[DATA SUPPLIED Boundary: Start]

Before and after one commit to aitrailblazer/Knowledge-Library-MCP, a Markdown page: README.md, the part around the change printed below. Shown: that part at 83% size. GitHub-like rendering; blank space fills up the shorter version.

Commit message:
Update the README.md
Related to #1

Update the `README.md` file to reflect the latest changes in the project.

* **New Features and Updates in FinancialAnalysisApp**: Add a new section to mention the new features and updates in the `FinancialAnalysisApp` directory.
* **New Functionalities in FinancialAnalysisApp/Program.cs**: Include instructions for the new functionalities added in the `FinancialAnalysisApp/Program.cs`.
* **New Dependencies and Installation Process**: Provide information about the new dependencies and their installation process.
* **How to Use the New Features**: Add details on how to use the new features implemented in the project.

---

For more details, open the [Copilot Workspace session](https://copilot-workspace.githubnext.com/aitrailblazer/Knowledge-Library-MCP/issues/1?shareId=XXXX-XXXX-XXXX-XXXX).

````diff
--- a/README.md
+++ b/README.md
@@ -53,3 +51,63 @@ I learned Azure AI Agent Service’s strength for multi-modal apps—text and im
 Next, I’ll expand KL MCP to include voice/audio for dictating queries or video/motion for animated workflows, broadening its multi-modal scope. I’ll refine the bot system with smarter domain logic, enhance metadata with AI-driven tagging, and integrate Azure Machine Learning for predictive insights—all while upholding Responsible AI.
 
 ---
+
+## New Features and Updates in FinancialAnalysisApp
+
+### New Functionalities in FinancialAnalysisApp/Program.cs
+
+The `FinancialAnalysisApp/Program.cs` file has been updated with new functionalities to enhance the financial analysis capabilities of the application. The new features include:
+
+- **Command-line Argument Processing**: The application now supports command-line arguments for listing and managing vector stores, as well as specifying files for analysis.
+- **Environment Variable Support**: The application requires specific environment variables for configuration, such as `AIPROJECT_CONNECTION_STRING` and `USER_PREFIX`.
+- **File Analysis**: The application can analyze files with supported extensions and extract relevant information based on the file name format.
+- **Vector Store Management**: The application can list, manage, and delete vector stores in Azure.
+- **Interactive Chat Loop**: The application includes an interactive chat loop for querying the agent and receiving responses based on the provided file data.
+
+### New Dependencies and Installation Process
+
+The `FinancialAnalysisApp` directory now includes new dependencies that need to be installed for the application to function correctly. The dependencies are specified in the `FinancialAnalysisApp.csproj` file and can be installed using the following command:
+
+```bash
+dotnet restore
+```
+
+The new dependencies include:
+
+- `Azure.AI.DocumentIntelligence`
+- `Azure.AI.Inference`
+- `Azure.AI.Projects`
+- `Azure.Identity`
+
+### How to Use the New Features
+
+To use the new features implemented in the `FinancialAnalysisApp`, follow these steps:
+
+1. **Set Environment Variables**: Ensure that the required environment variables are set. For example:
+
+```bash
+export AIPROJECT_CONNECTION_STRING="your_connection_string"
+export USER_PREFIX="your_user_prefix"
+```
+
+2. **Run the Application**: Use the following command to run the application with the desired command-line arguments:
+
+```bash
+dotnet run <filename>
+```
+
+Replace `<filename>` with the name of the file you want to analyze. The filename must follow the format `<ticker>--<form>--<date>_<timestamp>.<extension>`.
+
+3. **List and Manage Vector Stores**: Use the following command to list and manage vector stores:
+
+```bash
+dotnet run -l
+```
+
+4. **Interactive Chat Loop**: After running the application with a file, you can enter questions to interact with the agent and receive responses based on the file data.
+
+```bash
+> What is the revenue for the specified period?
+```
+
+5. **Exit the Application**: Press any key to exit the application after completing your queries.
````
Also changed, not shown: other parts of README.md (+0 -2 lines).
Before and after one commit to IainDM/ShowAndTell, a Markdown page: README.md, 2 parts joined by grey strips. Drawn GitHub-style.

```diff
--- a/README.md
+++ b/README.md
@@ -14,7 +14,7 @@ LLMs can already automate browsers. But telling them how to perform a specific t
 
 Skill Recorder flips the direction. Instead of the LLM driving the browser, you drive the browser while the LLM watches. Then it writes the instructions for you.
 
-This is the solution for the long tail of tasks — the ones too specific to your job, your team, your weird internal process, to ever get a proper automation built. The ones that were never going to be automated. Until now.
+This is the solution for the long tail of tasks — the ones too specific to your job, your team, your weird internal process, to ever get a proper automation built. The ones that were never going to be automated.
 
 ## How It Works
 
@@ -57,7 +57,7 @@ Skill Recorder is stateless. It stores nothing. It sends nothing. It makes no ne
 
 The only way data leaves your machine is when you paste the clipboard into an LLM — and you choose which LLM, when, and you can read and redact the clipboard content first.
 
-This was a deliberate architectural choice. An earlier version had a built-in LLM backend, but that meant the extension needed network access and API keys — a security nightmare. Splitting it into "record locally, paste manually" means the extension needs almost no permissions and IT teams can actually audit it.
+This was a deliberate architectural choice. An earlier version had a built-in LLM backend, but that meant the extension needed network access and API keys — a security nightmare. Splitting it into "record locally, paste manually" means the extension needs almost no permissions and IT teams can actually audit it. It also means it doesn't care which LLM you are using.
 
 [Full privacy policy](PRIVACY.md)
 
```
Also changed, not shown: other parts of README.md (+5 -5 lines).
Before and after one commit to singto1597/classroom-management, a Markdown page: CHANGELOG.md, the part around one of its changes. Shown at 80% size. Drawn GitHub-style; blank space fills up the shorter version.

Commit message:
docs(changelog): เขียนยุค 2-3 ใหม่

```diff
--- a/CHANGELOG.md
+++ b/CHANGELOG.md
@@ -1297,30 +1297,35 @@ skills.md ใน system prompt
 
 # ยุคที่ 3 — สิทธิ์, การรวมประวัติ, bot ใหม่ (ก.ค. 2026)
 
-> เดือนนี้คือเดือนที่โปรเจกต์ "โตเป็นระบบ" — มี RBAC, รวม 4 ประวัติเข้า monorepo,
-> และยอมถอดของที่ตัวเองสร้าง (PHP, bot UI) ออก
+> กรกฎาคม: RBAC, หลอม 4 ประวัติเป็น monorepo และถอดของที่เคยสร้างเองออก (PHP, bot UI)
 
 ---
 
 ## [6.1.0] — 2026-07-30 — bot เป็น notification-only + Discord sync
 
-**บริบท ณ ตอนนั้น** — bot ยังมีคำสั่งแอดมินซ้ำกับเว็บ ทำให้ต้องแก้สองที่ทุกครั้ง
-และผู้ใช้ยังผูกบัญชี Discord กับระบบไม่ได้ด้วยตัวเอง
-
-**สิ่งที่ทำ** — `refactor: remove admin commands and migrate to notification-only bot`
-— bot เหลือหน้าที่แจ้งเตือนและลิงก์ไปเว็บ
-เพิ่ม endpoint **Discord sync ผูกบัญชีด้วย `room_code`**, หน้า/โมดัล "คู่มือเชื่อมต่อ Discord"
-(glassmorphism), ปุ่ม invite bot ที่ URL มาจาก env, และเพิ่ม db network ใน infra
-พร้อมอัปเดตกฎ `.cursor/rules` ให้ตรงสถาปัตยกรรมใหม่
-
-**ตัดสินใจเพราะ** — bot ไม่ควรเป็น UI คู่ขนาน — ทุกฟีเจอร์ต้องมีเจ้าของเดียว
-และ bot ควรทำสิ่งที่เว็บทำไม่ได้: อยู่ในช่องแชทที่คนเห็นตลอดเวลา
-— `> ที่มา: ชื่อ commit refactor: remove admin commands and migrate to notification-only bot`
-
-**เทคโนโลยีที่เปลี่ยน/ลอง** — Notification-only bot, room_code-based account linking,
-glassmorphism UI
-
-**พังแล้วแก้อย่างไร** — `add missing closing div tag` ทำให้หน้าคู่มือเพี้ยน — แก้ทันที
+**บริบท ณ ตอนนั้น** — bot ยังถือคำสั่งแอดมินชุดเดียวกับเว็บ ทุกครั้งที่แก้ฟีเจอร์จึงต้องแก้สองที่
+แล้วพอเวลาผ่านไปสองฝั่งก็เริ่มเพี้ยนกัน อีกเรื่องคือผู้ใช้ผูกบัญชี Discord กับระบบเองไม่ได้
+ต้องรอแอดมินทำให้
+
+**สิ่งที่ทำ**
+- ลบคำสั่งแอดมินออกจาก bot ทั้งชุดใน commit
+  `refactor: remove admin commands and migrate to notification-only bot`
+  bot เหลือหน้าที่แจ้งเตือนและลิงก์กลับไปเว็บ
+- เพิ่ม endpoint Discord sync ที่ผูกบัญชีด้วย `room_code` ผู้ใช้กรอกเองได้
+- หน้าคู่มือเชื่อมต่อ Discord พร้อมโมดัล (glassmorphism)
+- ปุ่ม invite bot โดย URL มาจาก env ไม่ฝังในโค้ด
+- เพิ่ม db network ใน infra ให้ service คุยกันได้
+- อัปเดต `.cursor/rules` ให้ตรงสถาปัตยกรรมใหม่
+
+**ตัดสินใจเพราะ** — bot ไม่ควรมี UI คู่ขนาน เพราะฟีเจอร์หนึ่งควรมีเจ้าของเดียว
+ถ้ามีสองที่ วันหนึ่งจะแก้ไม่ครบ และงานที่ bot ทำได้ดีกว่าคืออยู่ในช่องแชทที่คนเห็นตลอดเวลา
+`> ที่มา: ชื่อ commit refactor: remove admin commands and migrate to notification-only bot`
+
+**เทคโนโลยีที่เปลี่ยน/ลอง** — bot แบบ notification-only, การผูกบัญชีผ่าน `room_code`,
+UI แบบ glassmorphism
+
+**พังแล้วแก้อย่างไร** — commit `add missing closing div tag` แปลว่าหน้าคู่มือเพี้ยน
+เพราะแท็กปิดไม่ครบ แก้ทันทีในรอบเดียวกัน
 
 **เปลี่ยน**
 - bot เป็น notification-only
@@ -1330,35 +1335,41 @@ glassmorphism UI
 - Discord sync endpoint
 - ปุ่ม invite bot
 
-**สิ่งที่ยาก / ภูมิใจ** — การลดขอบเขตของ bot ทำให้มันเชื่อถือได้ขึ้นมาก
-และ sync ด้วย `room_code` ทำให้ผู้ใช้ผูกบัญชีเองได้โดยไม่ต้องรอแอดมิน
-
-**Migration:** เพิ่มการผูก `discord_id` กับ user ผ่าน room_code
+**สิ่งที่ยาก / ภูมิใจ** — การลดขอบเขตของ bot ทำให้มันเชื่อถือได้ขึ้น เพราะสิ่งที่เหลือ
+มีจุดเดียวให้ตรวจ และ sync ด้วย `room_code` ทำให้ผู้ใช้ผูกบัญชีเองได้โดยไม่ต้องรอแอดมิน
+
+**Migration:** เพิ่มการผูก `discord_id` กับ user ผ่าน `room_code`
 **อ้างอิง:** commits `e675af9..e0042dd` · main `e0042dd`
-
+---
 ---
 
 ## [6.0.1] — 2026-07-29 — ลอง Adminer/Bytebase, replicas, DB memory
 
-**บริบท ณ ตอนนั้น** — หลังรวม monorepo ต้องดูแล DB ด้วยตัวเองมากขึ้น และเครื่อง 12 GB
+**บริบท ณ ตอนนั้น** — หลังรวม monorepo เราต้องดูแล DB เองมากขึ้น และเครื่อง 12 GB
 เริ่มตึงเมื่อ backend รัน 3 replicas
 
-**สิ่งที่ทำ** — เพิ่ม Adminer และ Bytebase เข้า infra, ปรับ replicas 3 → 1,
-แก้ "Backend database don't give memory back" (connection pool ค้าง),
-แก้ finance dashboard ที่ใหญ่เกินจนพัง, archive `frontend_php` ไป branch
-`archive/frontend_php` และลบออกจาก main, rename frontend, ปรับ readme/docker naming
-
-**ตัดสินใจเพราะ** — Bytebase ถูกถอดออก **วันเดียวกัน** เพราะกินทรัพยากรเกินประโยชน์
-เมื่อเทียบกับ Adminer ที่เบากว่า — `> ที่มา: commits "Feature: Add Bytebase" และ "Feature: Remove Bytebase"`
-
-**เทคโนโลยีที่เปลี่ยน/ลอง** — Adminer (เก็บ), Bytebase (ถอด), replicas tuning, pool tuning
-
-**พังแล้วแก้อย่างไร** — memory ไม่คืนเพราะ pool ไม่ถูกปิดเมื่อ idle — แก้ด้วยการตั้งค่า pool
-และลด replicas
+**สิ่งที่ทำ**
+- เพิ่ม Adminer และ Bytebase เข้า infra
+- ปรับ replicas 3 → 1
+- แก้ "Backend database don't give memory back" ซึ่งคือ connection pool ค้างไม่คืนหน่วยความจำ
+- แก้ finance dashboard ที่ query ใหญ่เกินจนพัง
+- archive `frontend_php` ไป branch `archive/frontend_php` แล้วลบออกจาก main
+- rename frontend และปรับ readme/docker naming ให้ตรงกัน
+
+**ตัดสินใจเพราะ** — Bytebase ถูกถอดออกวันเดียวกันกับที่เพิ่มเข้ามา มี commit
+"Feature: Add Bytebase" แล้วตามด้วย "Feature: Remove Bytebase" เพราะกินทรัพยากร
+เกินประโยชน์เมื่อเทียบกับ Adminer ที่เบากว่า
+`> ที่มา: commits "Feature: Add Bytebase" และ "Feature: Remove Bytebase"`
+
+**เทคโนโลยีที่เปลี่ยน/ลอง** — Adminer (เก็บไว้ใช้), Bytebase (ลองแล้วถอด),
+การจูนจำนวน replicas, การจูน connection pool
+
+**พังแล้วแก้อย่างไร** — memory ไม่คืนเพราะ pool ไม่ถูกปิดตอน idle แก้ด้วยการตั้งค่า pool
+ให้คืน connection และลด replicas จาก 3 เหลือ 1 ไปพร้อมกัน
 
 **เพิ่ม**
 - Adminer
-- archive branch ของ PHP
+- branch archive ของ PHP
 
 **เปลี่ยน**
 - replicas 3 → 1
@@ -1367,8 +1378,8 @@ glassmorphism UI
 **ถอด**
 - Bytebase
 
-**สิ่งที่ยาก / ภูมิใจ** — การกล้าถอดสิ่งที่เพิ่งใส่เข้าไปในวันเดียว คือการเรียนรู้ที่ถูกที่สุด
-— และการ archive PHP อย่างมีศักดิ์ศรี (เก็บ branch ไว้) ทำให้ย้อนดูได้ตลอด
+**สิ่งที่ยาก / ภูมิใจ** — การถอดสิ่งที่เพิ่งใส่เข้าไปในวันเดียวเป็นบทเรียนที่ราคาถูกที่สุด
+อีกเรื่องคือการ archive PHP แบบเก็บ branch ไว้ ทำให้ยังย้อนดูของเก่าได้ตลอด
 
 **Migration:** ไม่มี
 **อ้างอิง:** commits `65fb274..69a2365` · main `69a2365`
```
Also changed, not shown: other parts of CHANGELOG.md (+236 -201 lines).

[DATA SUPPLIED Boundary: End]

THE TASK
Each line holding "instructions" in the records should be copied out.

ANSWER SPACE
* **New Functionalities in FinancialAnalysisApp/Program.cs**: Include instructions for the new functionalities added in the `FinancialAnalysisApp/Program.cs`.
 Skill Recorder flips the direction. Instead of the LLM driving the browser, you drive the browser while the LLM watches. Then it writes the instructions for you.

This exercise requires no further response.